Critical Review on Zeolite Clinoptilolite Safety and Medical Applications in vivo
Here, we review the scientific literature on the health effects and safety in medical applications of different clinoptilolite-based materials and propose some comprehensive, scientifically-based hypotheses on possible biological mechanisms underlying the observed effects on the health and body homeostasis. We focus on the safety of the clinoptilolite material and the positive medical effects related to detoxification, immune response, and the general health status.
Zeolite is a hydrated aluminosilicate. Aluminium forms part of the zeolite structure but it is permanently bonded into the structure, making it unavailable and therefore harmless. Without the imbalance caused by the presence of aluminium, zeolite would not have the capacity for cation exchange and would not be able to take up heavy metals or other toxic matter.
The following information comes from the Critical Review on Zeolite Clinoptilolite Safety and Medical Applications in vivo:

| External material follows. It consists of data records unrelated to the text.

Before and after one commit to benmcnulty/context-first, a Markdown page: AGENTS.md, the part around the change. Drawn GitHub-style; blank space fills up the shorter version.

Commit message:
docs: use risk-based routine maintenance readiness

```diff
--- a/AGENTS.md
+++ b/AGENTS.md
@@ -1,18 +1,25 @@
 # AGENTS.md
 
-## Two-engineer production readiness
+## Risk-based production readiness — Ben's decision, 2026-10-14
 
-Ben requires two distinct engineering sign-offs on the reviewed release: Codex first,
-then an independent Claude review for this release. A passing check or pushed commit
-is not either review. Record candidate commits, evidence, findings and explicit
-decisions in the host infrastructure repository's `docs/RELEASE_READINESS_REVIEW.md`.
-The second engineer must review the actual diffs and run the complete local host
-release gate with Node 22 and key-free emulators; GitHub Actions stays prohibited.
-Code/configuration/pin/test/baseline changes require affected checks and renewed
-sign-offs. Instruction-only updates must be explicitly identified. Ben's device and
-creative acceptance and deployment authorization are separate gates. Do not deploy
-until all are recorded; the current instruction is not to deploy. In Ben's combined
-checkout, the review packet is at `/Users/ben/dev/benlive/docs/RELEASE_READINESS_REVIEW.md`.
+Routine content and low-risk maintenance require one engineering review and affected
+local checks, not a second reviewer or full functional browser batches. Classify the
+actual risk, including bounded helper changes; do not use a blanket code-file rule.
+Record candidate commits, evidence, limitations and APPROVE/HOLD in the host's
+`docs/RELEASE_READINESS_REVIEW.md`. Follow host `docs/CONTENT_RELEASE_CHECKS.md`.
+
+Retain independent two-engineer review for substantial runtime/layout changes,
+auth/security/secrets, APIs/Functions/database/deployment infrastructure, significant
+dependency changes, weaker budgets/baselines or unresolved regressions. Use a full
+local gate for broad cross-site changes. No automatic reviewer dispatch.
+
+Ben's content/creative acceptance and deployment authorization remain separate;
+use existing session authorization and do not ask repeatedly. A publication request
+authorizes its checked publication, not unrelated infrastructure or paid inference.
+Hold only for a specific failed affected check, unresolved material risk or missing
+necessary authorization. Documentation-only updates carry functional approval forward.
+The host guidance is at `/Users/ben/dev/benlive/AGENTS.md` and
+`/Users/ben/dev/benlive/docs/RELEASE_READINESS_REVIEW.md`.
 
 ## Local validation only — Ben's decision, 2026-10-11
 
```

In vivo, the acid concentrations of the intestine are substantially lower than those used in industrial activation process. For instance, gastric acid in the stomach contains HCl at 0.05–0.1 M. In such an environment, a certain release of Al species from the clinoptilolite surface may well be hypothesized even though aluminum from the clinoptilolite materials does not enter the blood or accumulate in the body as shown in athletes supplemented with zeolite-clinoptilolite supplement (Lamprecht et al., 2015) or healthy rats supplemented with different clinoptilolite materials (Kraljević Pavelić et al., 2017) where aluminum released into systemic circulation was observed only in rats supplemented with synthetic zeolite A. The latter effect was attributed to the zeolite A lower stability in the acidic pH relevant for the human intestine in comparison to clinoptilolite materials. In this study, authors also proved that clinoptilolite materials were efficient in the removal of aluminum from aluminum chloride-intoxicated rats in vivo.
I hope this information assures you of clinoptilolite’s safety regarding its aluminium content but please let me know if you have any other questions. I have attached a file with further information about the heavy metal content of zeolite.

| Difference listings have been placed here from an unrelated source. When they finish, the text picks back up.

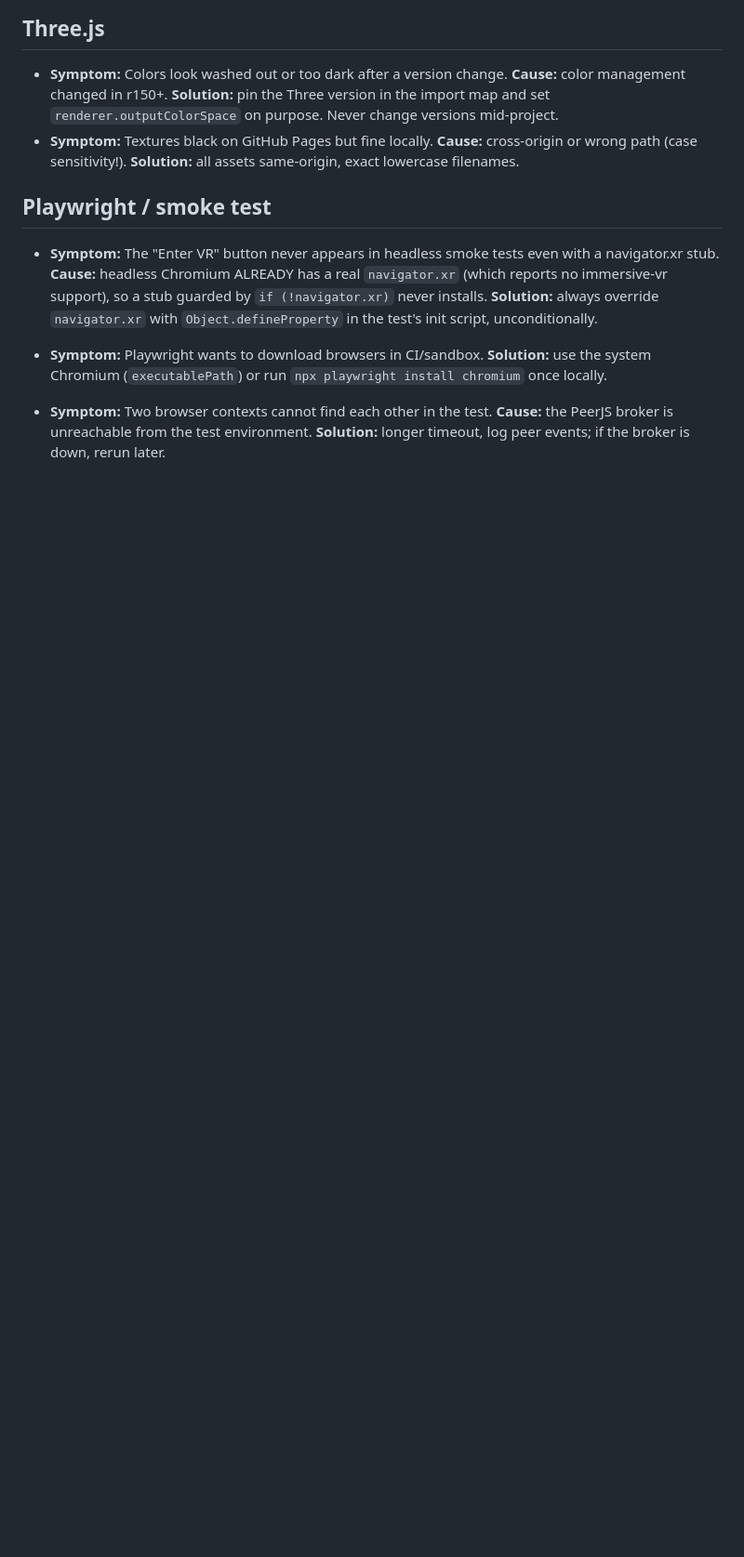
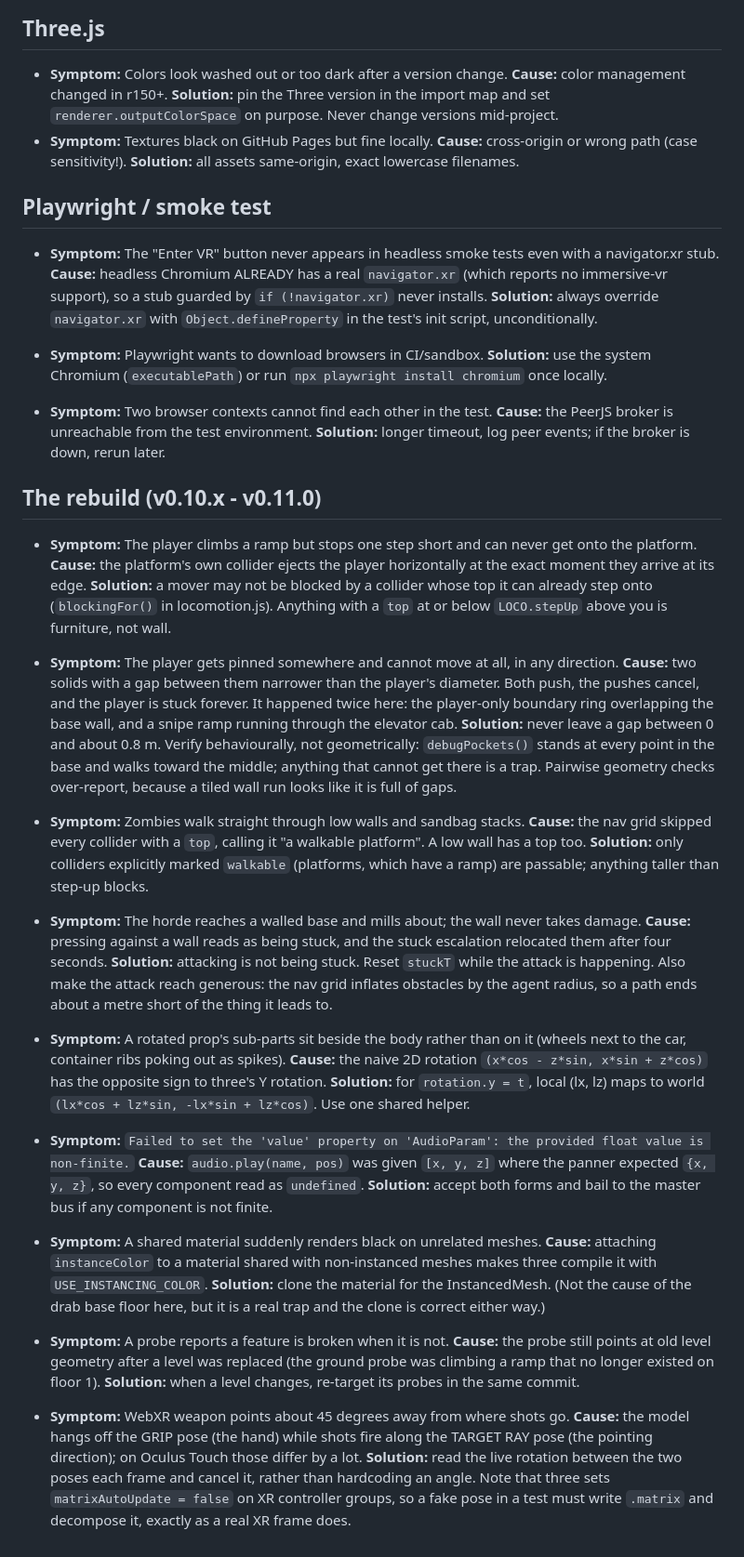
Before and after one commit to Skugg4n/zombie-highrise, a Markdown page: LESSONS.md, the part around the change. Shown at 93% size. GitHub-like rendering; blank space fills up the shorter version.

Commit message:
v0.11.0: LESSONS.md - the eight pitfalls the rebuild turned up
Co-Authored-By: Claude Opus 5 (1M context) <noreply@anthropic.com>

```diff
--- a/LESSONS.md
+++ b/LESSONS.md
@@ -105,3 +105,72 @@ new entries in the same format: Symptom, Cause, Solution.
   **Cause:** the PeerJS broker is unreachable from the test environment.
   **Solution:** longer timeout, log peer events; if the broker is down,
   rerun later.
+
+## The rebuild (v0.10.x - v0.11.0)
+
+- **Symptom:** The player climbs a ramp but stops one step short and can
+  never get onto the platform. **Cause:** the platform's own collider
+  ejects the player horizontally at the exact moment they arrive at its
+  edge. **Solution:** a mover may not be blocked by a collider whose top
+  it can already step onto (`blockingFor()` in locomotion.js). Anything
+  with a `top` at or below `LOCO.stepUp` above you is furniture, not wall.
+
+- **Symptom:** The player gets pinned somewhere and cannot move at all,
+  in any direction. **Cause:** two solids with a gap between them
+  narrower than the player's diameter. Both push, the pushes cancel, and
+  the player is stuck forever. It happened twice here: the player-only
+  boundary ring overlapping the base wall, and a snipe ramp running
+  through the elevator cab. **Solution:** never leave a gap between 0 and
+  about 0.8 m. Verify behaviourally, not geometrically: `debugPockets()`
+  stands at every point in the base and walks toward the middle; anything
+  that cannot get there is a trap. Pairwise geometry checks over-report,
+  because a tiled wall run looks like it is full of gaps.
+
+- **Symptom:** Zombies walk straight through low walls and sandbag
+  stacks. **Cause:** the nav grid skipped every collider with a `top`,
+  calling it "a walkable platform". A low wall has a top too.
+  **Solution:** only colliders explicitly marked `walkable` (platforms,
+  which have a ramp) are passable; anything taller than step-up blocks.
+
+- **Symptom:** The horde reaches a walled base and mills about; the wall
+  never takes damage. **Cause:** pressing against a wall reads as being
+  stuck, and the stuck escalation relocated them after four seconds.
+  **Solution:** attacking is not being stuck. Reset `stuckT` while the
+  attack is happening. Also make the attack reach generous: the nav grid
+  inflates obstacles by the agent radius, so a path ends about a metre
+  short of the thing it leads to.
+
+- **Symptom:** A rotated prop's sub-parts sit beside the body rather than
+  on it (wheels next to the car, container ribs poking out as spikes).
+  **Cause:** the naive 2D rotation `(x*cos - z*sin, x*sin + z*cos)` has
+  the opposite sign to three's Y rotation. **Solution:** for
+  `rotation.y = t`, local (lx, lz) maps to world
+  `(lx*cos + lz*sin, -lx*sin + lz*cos)`. Use one shared helper.
+
+- **Symptom:** `Failed to set the 'value' property on 'AudioParam': the
+  provided float value is non-finite.` **Cause:** `audio.play(name, pos)`
+  was given `[x, y, z]` where the panner expected `{x, y, z}`, so every
+  component read as `undefined`. **Solution:** accept both forms and bail
+  to the master bus if any component is not finite.
+
+- **Symptom:** A shared material suddenly renders black on unrelated
+  meshes. **Cause:** attaching `instanceColor` to a material shared with
+  non-instanced meshes makes three compile it with
+  `USE_INSTANCING_COLOR`. **Solution:** clone the material for the
+  InstancedMesh. (Not the cause of the drab base floor here, but it is a
+  real trap and the clone is correct either way.)
+
+- **Symptom:** A probe reports a feature is broken when it is not.
+  **Cause:** the probe still points at old level geometry after a level
+  was replaced (the ground probe was climbing a ramp that no longer
+  existed on floor 1). **Solution:** when a level changes, re-target its
+  probes in the same commit.
+
+- **Symptom:** WebXR weapon points about 45 degrees away from where shots
+  go. **Cause:** the model hangs off the GRIP pose (the hand) while shots
+  fire along the TARGET RAY pose (the pointing direction); on Oculus
+  Touch those differ by a lot. **Solution:** read the live rotation
+  between the two poses each frame and cancel it, rather than hardcoding
+  an angle. Note that three sets `matrixAutoUpdate = false` on XR
+  controller groups, so a fake pose in a test must write `.matrix` and
+  decompose it, exactly as a real XR frame does.
```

I notice from your technical data sheet that aluminium constitutes 12.10% of the product. Is ingesting aluminium a good thing? Is there any published research in support of ingesting zeolite without the body taking up and (potentially) storing the aluminium content?

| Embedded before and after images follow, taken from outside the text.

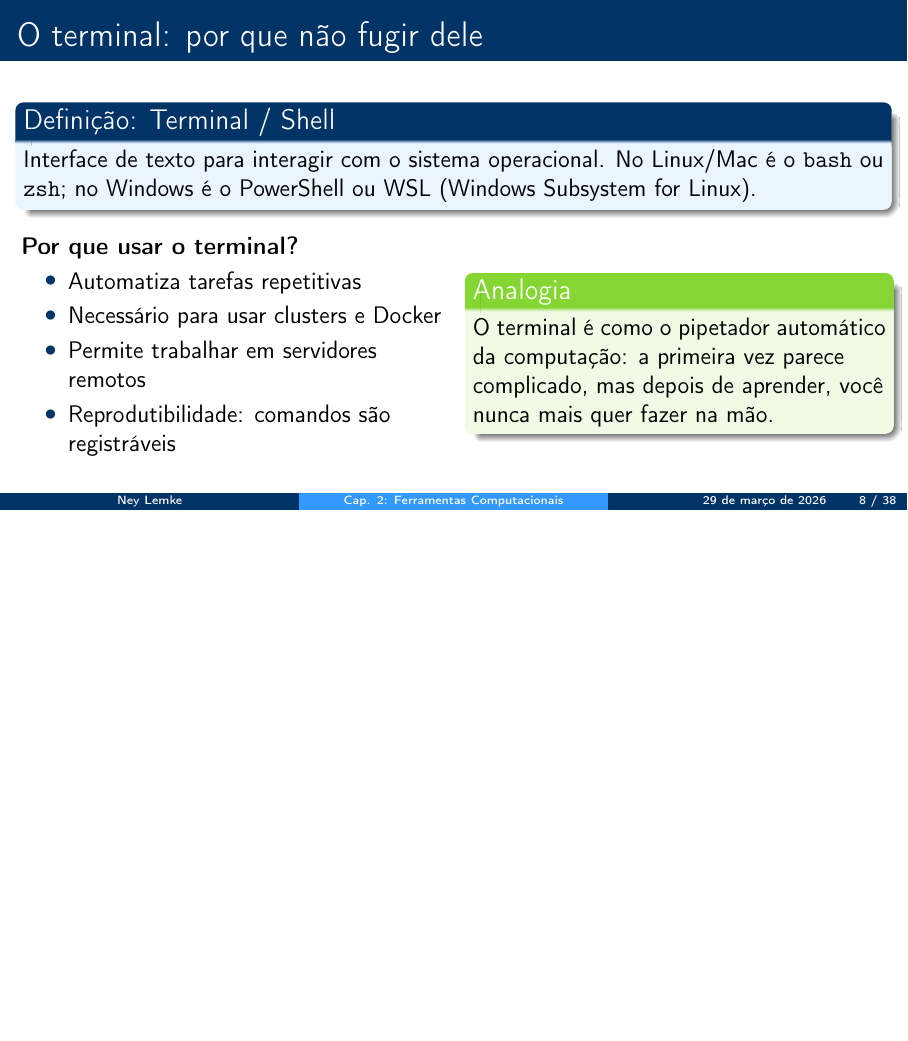
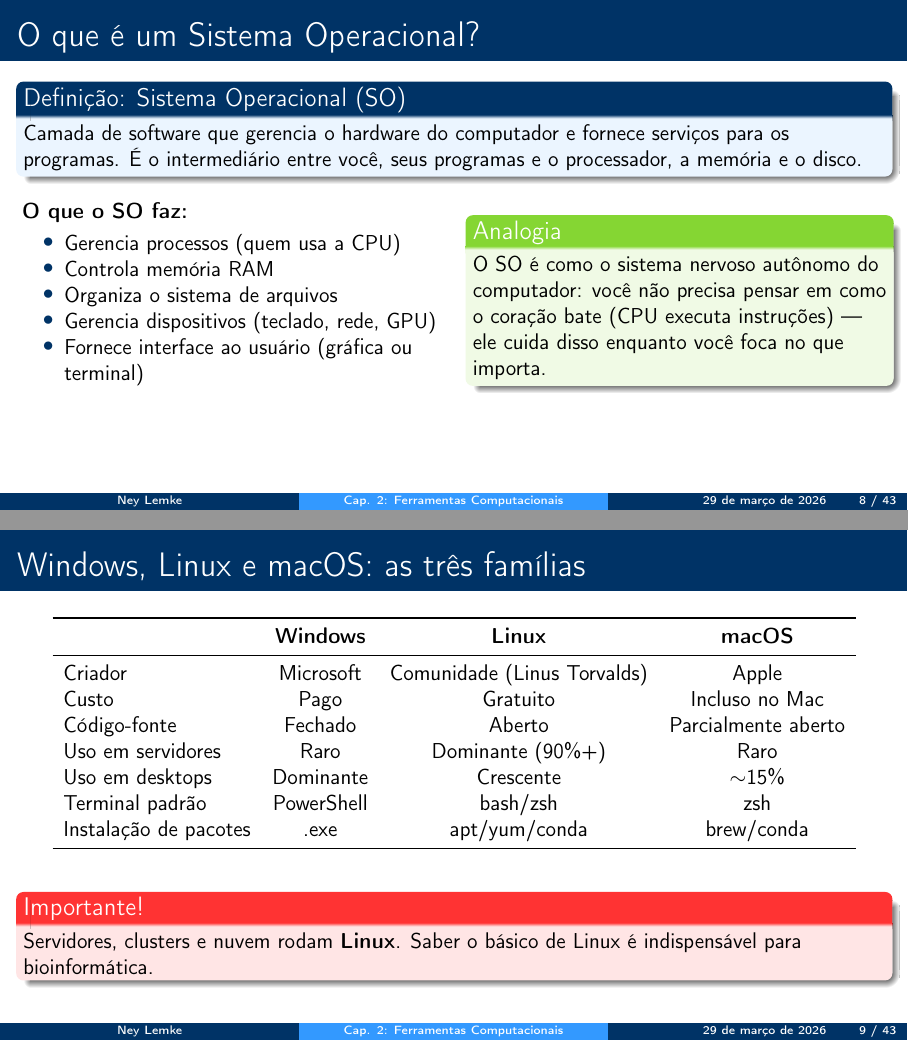
Before and after one commit to neylemkeunesp/bbs, LaTeX slides (capitulos/capitulo02-ferramentas-computacionais.tex): page 8 of 38 before the commit and pages 8 and 9 of 43 after it, the two joined at a grey line, the shorter picture padded with empty space. Compiled offline with pdfLaTeX.

Commit message:
feat: adiciona seção sobre Sistemas Operacionais e Software Livre ao cap. 02
5 novos slides: o que é um SO, Windows/Linux/macOS comparados, distribuições
Linux para ciência (WSL), software livre vs proprietário e licenças comuns.

Co-Authored-By: Claude Sonnet 4.6 <noreply@anthropic.com>

```diff
--- a/capitulos/capitulo02-ferramentas-computacionais.tex
+++ b/capitulos/capitulo02-ferramentas-computacionais.tex
@@ -182,4 +182,83 @@
 \end{frame}
 
 % ============================================================================
-% SEÇÃO 2: TERMINAL E LINHA DE COMANDO
+% SEÇÃO 2: SISTEMAS OPERACIONAIS E SOFTWARE LIVRE
+% ============================================================================
+\section{Sistemas Operacionais e Software Livre}
+
+\begin{frame}[shrink=10]{O que é um Sistema Operacional?}
+\definicao{Sistema Operacional (SO)}{
+Camada de software que gerencia o hardware do computador e fornece serviços para os programas. É o intermediário entre você, seus programas e o processador, a memória e o disco.
+}
+
+\vspace{0.3cm}
+
+\begin{columns}
+\column{0.5\textwidth}
+\textbf{O que o SO faz:}
+\begin{itemize}
+    \item Gerencia processos (quem usa a CPU)
+    \item Controla memória RAM
+    \item Organiza o sistema de arquivos
+    \item Gerencia dispositivos (teclado, rede, GPU)
+    \item Fornece interface ao usuário (gráfica ou terminal)
+\end{itemize}
+
+\column{0.48\textwidth}
+\begin{exampleblock}{Analogia}
+O SO é como o sistema nervoso autônomo do computador: você não precisa pensar em como o coração bate (CPU executa instruções) — ele cuida disso enquanto você foca no que importa.
+\end{exampleblock}
+\end{columns}
+\end{frame}
+
+\begin{frame}[shrink=10]{Windows, Linux e macOS: as três famílias}
+\begin{center}
+\begin{tabular}{lccc}
+\toprule
+& \textbf{Windows} & \textbf{Linux} & \textbf{macOS} \\
+\midrule
+Criador         & Microsoft   & Comunidade (Linus Torvalds) & Apple \\
+Custo           & Pago        & Gratuito        & Incluso no Mac \\
+Código-fonte    & Fechado     & Aberto          & Parcialmente aberto \\
+Uso em servidores & Raro     & Dominante (90\%+) & Raro \\
+Uso em desktops & Dominante  & Crescente       & $\sim$15\% \\
+Terminal padrão & PowerShell  & bash/zsh        & zsh \\
+Instalação de pacotes & .exe  & apt/yum/conda  & brew/conda \\
+\bottomrule
+\end{tabular}
+\end{center}
+
+\vspace{0.2cm}
+\importante{
+Servidores, clusters e nuvem rodam \textbf{Linux}. Saber o básico de Linux é indispensável para bioinformática.
+}
+\end{frame}
+
+\begin{frame}[shrink=10]{Linux: distribuições mais usadas em ciência}
+\begin{columns}
+\column{0.5\textwidth}
+\begin{block}{O que é uma distribuição Linux?}
+O Linux é apenas o \textbf{kernel} (núcleo). Uma distribuição empacota o kernel com ferramentas, gerenciador de pacotes e interface gráfica. Existem centenas — cada uma com foco diferente.
+\end{block}
+
+\vspace{0.2cm}
+\begin{exampleblock}{Mais usadas em bioinformática}
+\begin{itemize}
+    \item \textbf{Ubuntu} — mais fácil para iniciantes
+    \item \textbf{Debian} — estável, base do Ubuntu
+    \item \textbf{CentOS / Rocky Linux} — padrão em clusters HPC
+    \item \textbf{Fedora} — atualizado, bom para workstations
+\end{itemize}
+\end{exampleblock}
+
+\column{0.48\textwidth}
+\begin{block}{Windows com Linux: WSL}
+O \textbf{Windows Subsystem for Linux (WSL)} permite rodar Ubuntu dentro do Windows sem dual-boot — boa opção para quem precisa de Windows mas quer usar ferramentas Linux.
+\end{block}
+
+\vspace{0.2cm}
+\begin{alertblock}{Dica prática}
+Se você usa Windows, instale o WSL2 + Ubuntu. Se usa Mac, o terminal já é Unix-compatível — você está a um passo do ambiente científico.
+\end{alertblock}
+\end{columns}
+\end{frame}
```
Also changed, not shown: capitulos/capitulo02-ferramentas-computacionais.tex (92 more changed lines).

Hi Charles, You will find our technical data sheet here: https://cdn.shopify.com/s/files/1/0603/6956/7999/files/Zeo-Natural-Australian-ZeoliteTechnical-Information-Sheet.pdf?v=1634848370&ref=3dnttccsbb
Just curious how much microns is the zeolitr products you contain?